Could you output each line below exactly as it appears, excluding any pictures?

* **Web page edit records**
━━━━━━━━━━━━━━━━

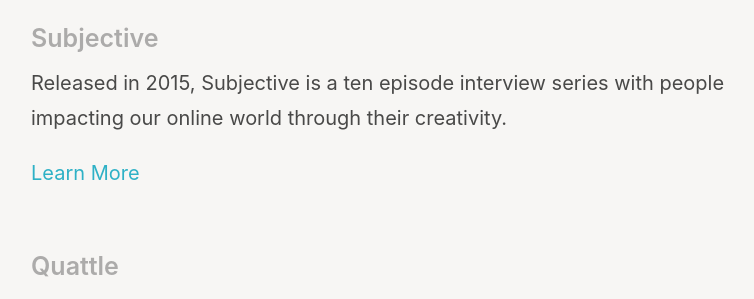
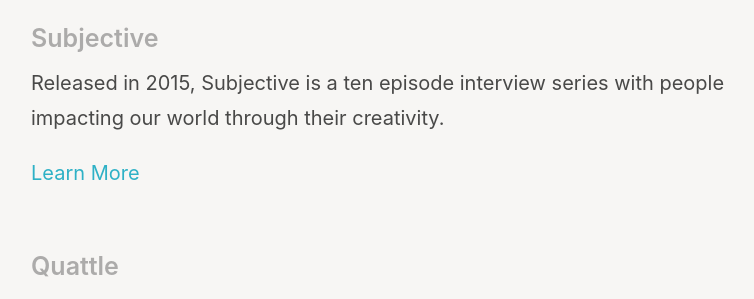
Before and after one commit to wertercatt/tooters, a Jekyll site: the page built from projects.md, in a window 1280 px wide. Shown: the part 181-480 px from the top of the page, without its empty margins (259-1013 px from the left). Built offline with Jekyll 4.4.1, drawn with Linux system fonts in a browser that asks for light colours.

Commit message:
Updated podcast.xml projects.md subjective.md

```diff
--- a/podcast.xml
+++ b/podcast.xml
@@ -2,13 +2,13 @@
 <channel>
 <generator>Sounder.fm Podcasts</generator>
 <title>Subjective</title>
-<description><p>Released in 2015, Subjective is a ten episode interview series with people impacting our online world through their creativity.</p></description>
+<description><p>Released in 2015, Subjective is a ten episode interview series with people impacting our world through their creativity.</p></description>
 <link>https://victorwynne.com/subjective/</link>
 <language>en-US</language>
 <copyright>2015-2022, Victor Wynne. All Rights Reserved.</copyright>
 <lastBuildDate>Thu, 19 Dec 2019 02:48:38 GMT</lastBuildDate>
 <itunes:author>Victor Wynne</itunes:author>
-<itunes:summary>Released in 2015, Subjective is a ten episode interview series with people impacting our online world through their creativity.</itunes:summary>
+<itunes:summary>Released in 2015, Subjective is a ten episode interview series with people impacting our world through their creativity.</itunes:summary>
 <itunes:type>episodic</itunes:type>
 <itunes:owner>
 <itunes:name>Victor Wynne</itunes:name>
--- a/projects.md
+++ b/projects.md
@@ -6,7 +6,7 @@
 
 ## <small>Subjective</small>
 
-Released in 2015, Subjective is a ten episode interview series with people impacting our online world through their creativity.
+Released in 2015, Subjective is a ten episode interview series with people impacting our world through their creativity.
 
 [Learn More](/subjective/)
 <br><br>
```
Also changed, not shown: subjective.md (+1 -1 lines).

━━━━━━━━━━━━━━━━

* **TASK OUTPUT**
Before and after one commit to wertercatt/tooters, a Jekyll site: the page built from projects.md, in a window 1280 px wide. Shown: the part 181-480 px from the top of the page, without its empty margins (259-1013 px from the left). Built offline with Jekyll 4.4.1, drawn with Linux system fonts in a browser that asks for light colours.

Commit message:
Updated podcast.xml projects.md subjective.md

```diff
--- a/podcast.xml
+++ b/podcast.xml
@@ -2,13 +2,13 @@
 <channel>
 <generator>Sounder.fm Podcasts</generator>
 <title>Subjective</title>
-<description><p>Released in 2015, Subjective is a ten episode interview series with people impacting our online world through their creativity.</p></description>
+<description><p>Released in 2015, Subjective is a ten episode interview series with people impacting our world through their creativity.</p></description>
 <link>https://victorwynne.com/subjective/</link>
 <language>en-US</language>
 <copyright>2015-2022, Victor Wynne. All Rights Reserved.</copyright>
 <lastBuildDate>Thu, 19 Dec 2019 02:48:38 GMT</lastBuildDate>
 <itunes:author>Victor Wynne</itunes:author>
-<itunes:summary>Released in 2015, Subjective is a ten episode interview series with people impacting our online world through their creativity.</itunes:summary>
+<itunes:summary>Released in 2015, Subjective is a ten episode interview series with people impacting our world through their creativity.</itunes:summary>
 <itunes:type>episodic</itunes:type>
 <itunes:owner>
 <itunes:name>Victor Wynne</itunes:name>
--- a/projects.md
+++ b/projects.md
@@ -6,7 +6,7 @@
 
 ## <small>Subjective</small>
 
-Released in 2015, Subjective is a ten episode interview series with people impacting our online world through their creativity.
+Released in 2015, Subjective is a ten episode interview series with people impacting our world through their creativity.
 
 [Learn More](/subjective/)
 <br><br>
```
Also changed, not shown: subjective.md (+1 -1 lines).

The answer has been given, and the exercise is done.